--- EXTRACTED MATERIAL Enclosed Below ---

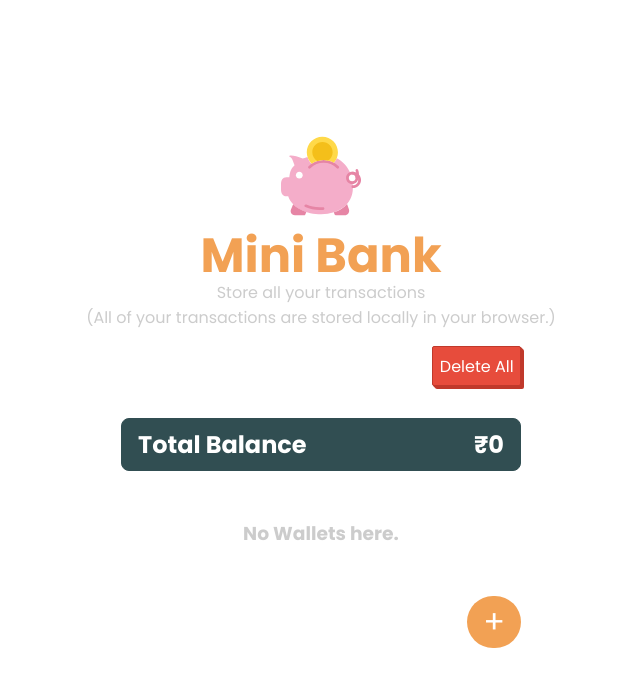
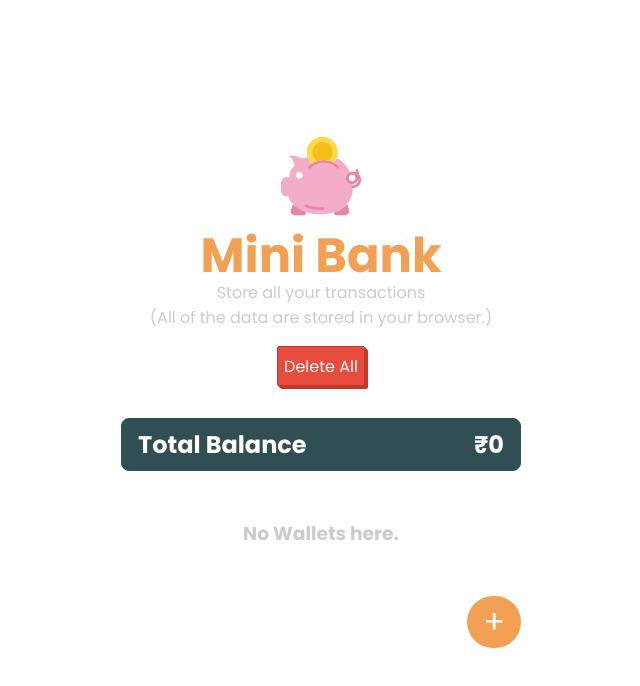
Before and after one commit to vishugosain/mini-bank, a Svelte app: page / in a window 1280 px wide. Shown: the top 686 px of the page, without its empty margins (319-959 px from the left). Built offline with nearby package versions, Linux system fonts and the light colour scheme.

Commit message:
Move to delete all to app component

```diff
--- a/src/App.svelte
+++ b/src/App.svelte
@@ -1,13 +1,21 @@
 <script>
+	import { wallet } from './store/wallet.store.js';
 	import Router from 'svelte-spa-router';
 	import {routes} from './router';
+
+	function deleteAll() {
+		wallet.reset();
+	}
 </script>
 
 <main>
 	<img src="assets/bank.svg" alt="MiniBank">
 	<h1>Mini Bank</h1>
 	<p>Store all your transactions</p>
-	<p>(All of your transactions are stored locally in your browser.)</p>
+	<p>(All of the data are stored in your browser.)</p>
+	<div class="top-bar">
+        <button class="danger-btn" on:click={deleteAll}>Delete All</button>
+    </div>
 	<Router {routes} />
 </main>
 
@@ -21,6 +29,9 @@
 		justify-content: center;
 		flex-direction: column;
 		overflow: auto;
+		.top-bar {
+			padding-top: 16px;
+        }
 		img {
 			width: 80px;
 			height: 80px;
--- a/src/components/wallets.svelte
+++ b/src/components/wallets.svelte
@@ -7,9 +7,6 @@
     }
 </script>
 <section>
-    <div class="top-bar">
-        <button class="danger-btn" on:click={deleteAll}>Delete All</button>
-    </div>
     <div class="total-balance">
         <h3>Total Balance</h3>
         <h2>₹{$wallet.reduce((sum, wallet) => sum + wallet.balance, 0)}</h2>
@@ -41,12 +38,6 @@
     section {
         padding: 16px;
         min-width: 400px;
-        .top-bar {
-            display: flex;
-            align-items: center;
-            justify-content: flex-end;
-            margin-bottom: 24px;
-        }
         .total-balance {
             display: flex;
             align-items: center;
```
Also changed, not shown: public/build/bundle.css, public/build/bundle.js, 1 other file (tests, documents, lock files or other folders).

--- End of Enclosed EXTRACTED MATERIAL ---

▶ [WORK ITEM]:
What lines of the material above include "routes"? Copy each one.

▶ [TASK SOLUTION]:
 	import {routes} from './router';
 	<Router {routes} />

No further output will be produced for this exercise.